I am currently a Lecturer in Education and Disability Studies at the School of Social Sciences where I am involved in the Special Educational Needs (SEN) and Disability Studies in Education (DSE) degrees. I am also a member of the Centre for Culture and Disability Studies. I teach across all levels of undergraduate, Masters and the Ed.D. programme as well as providing training for staff.
My research is located primarily in disability studies, feminist theory and education. As such, my work is very interdisciplinary and is concerned primarily with issues of social justice and social change.
A great part of my research has focused on investigating chronic illness from a disability studies perspective, focusing on the barriers that people with chronic conditions experience in their everyday lives. These included barriers in employment, access to health care and education. The role of both ableism and disablism in the lives of people with chronic conditions was explored in detail. Another aspect of this work looked at the lay knowledges and strategies people develop with and
through their experience of impairment, which are often not recognized
by established systems of knowledge such as biomedicine. As a result of this research, I have delivered workshops on chronic illness in the workplace to institutions such as the NHS.
Other work has explored issues of gender and disability and issues of access and disability in Higher Education.
I have presented my work at several international conferences.
I have published in numerous international journals and edited collections and am currently editing a journal issues with Dr. Emma Shepperd about representations of chronic illness.
(eds) Routledge Handbook of Disability Studies. Abingdon: Routledge. pp. 421-435.
Bê, A. (2019) Ableism and disablism in higher education: The case of two students living with chronic illnesses. ALTER, European Journal of Disability Research, https://doi.org/10.1016/j.alter.2019.03.004
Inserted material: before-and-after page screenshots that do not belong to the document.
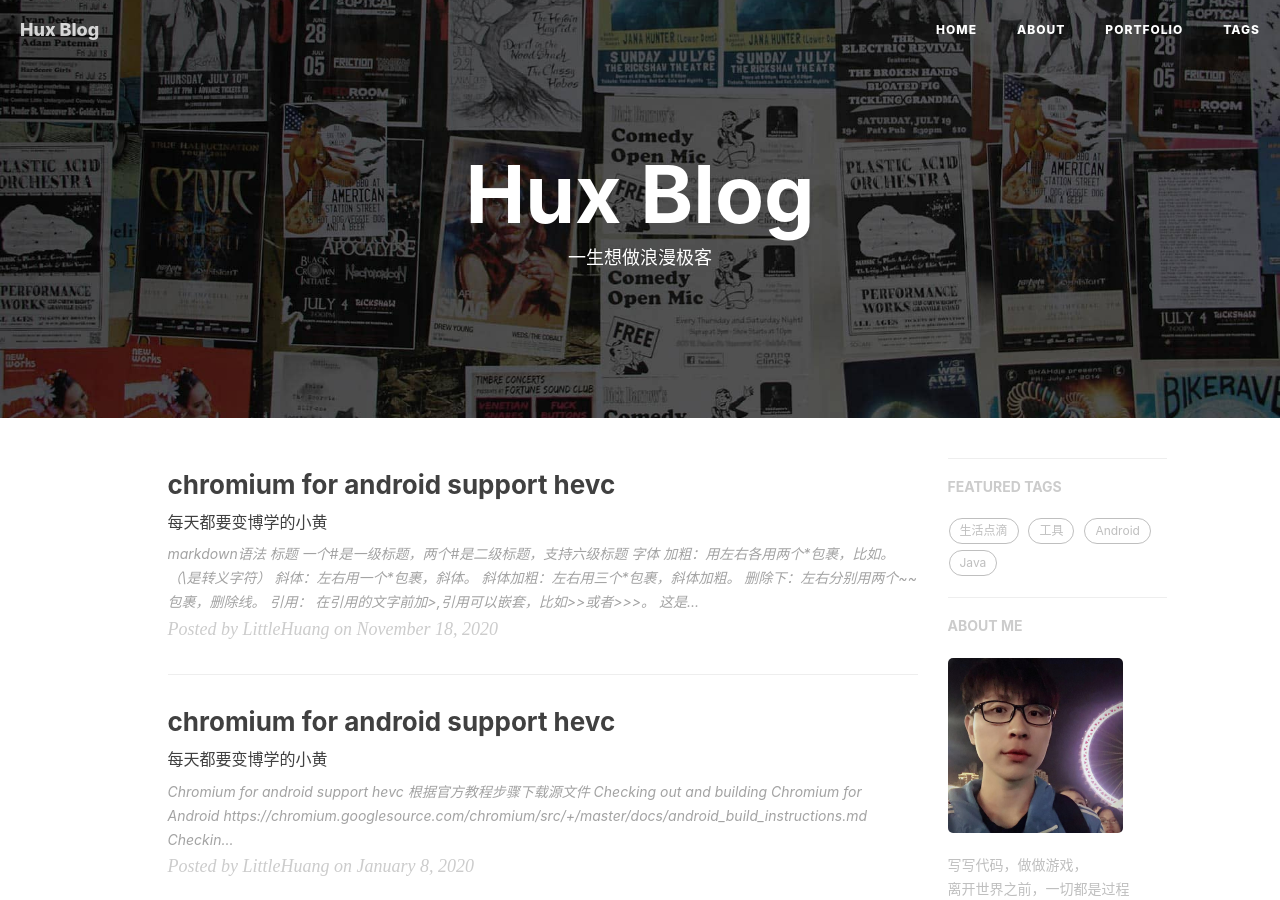
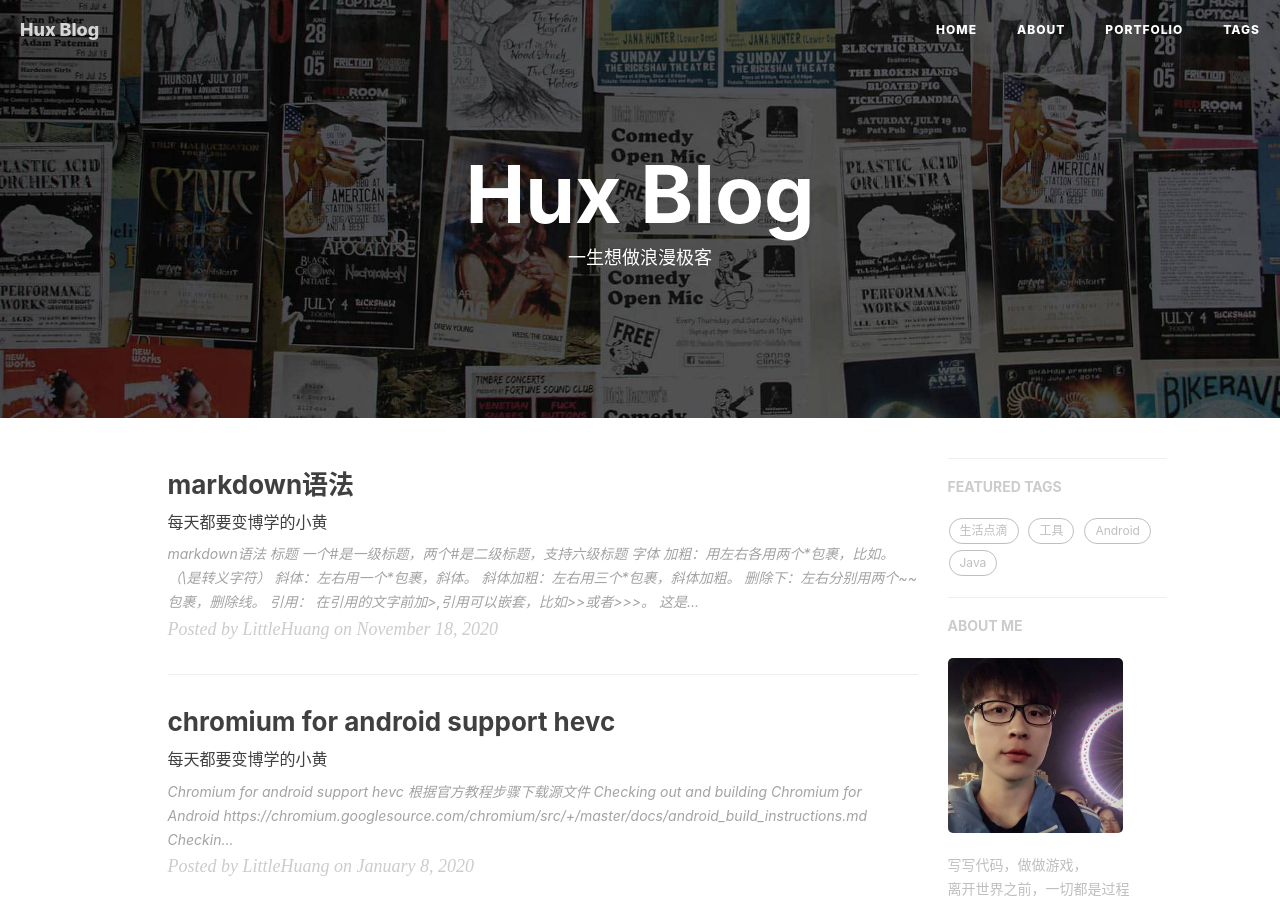
Before and after one commit to bighuang111/bighuang111.github.io, a Jekyll site: the page built from index.html, in a window 1280 px wide and 900 px high. Built offline with Jekyll 4.4.1, drawn with Linux system fonts in a browser that asks for light colours; nearby versions of some CDN libraries; the list of posts is cut into pages by our own code; comment, search, counter and statistics services are not loaded.

Commit message:
markdown language 1.0

```diff
--- a/_posts/2020-11-18-markdown常用.markdown
+++ b/_posts/2020-11-18-markdown常用.markdown
@@ -1,6 +1,6 @@
 ---
 layout:     post
-title:      "chromium for android support hevc"
+title:      "markdown语法"
 subtitle:   "每天都要变博学的小黄"
 date:       2020-11-18 20:31:00
 author:     "LittleHuang"
```
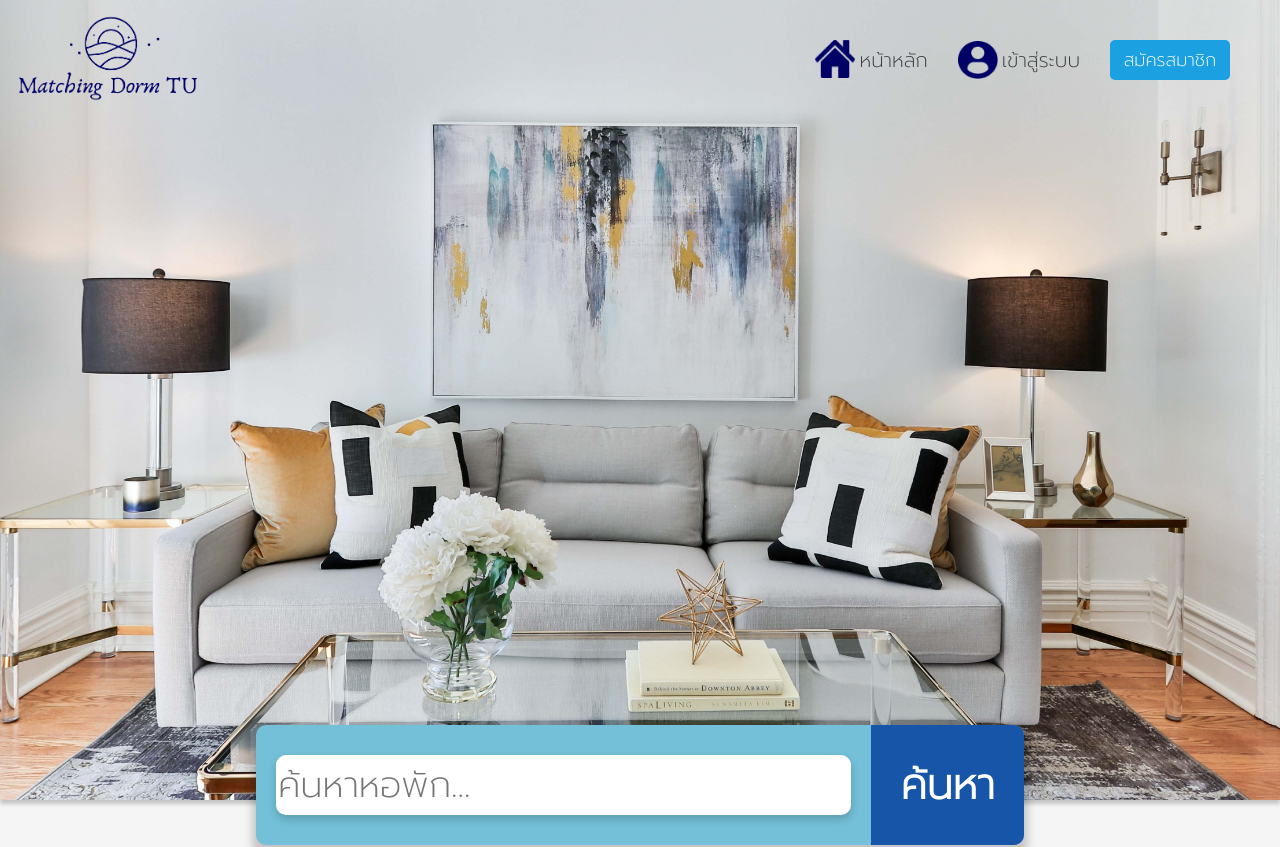
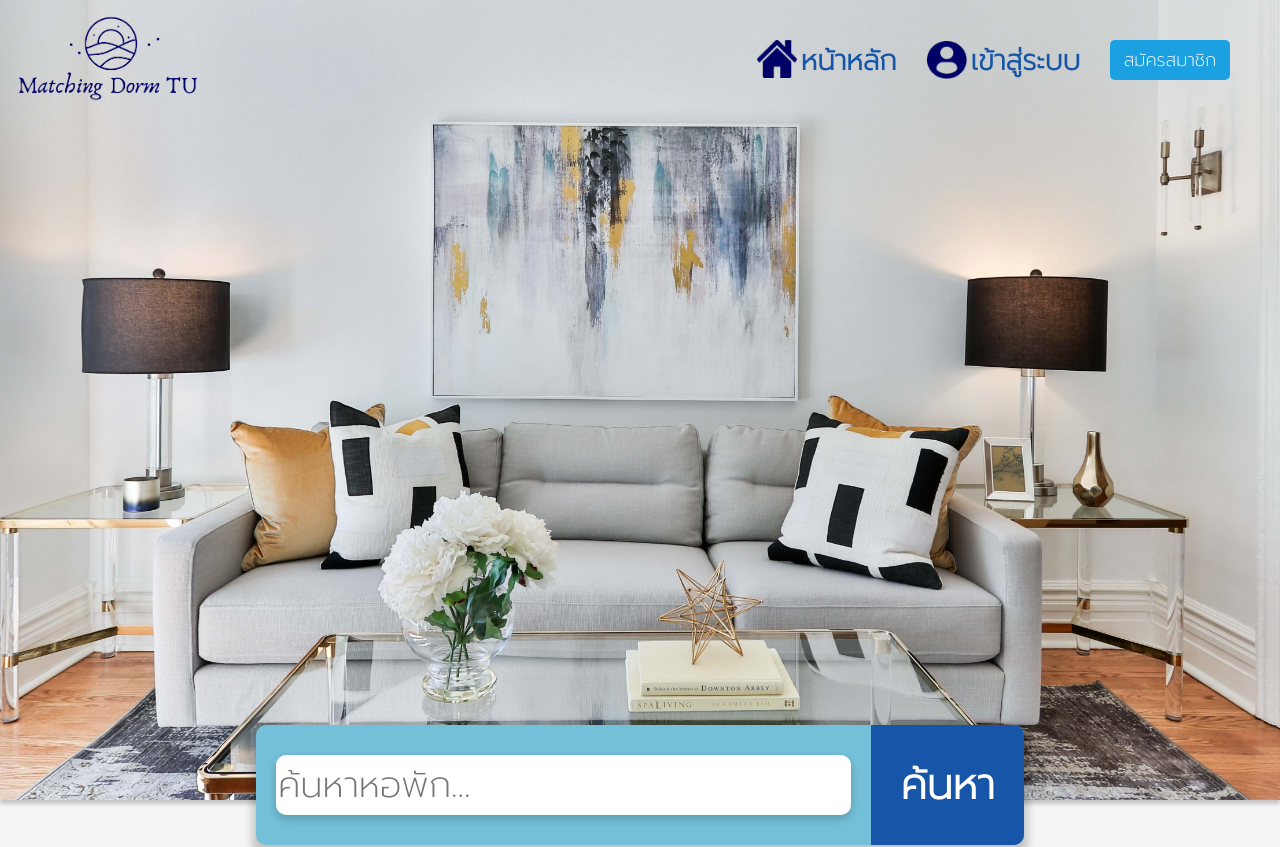
Before and after one commit to oatopia/Project-final, a React (Create React App) app in the folder client/: page / in a window 1280 px wide. Shown: the top 847 px of the page. Built offline with nearby package versions, Linux system fonts and the light colour scheme; no server answers.

Commit message:
change navbar

```diff
--- a/client/src/component/Navbar.css
+++ b/client/src/component/Navbar.css
@@ -58,3 +58,10 @@ a:hover{
     font-size: 18px;
     color: white;
 }
+
+
+.linkhead{
+    color: #1655a7;
+    font-weight: bold;
+    font-size: 28px;
+}
--- a/client/src/component/Navbar.js
+++ b/client/src/component/Navbar.js
@@ -27,13 +27,13 @@ export default function Navbar() {
           height="38"
           onClick={gotohome
           }></img>
-        <Link to="/">
+        <Link to="/" className="linkhead">
           หน้าหลัก
         </Link>
         <img src={userlogo} className="userlogo" width="40" height="38" onClick={()=>{
           window.location.href="/login"
         }}></img>
-        <Link to="/login">
+        <Link to="/login" className="linkhead">
           เข้าสู่ระบบ
         </Link>
         <button
```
Bê, A. (2016) Disablism in the lives of people living with a chronic illness in England and Portugal, Disability & Society, 31:4, 465-480, DOI: 10.1080/09687599.2016.1181048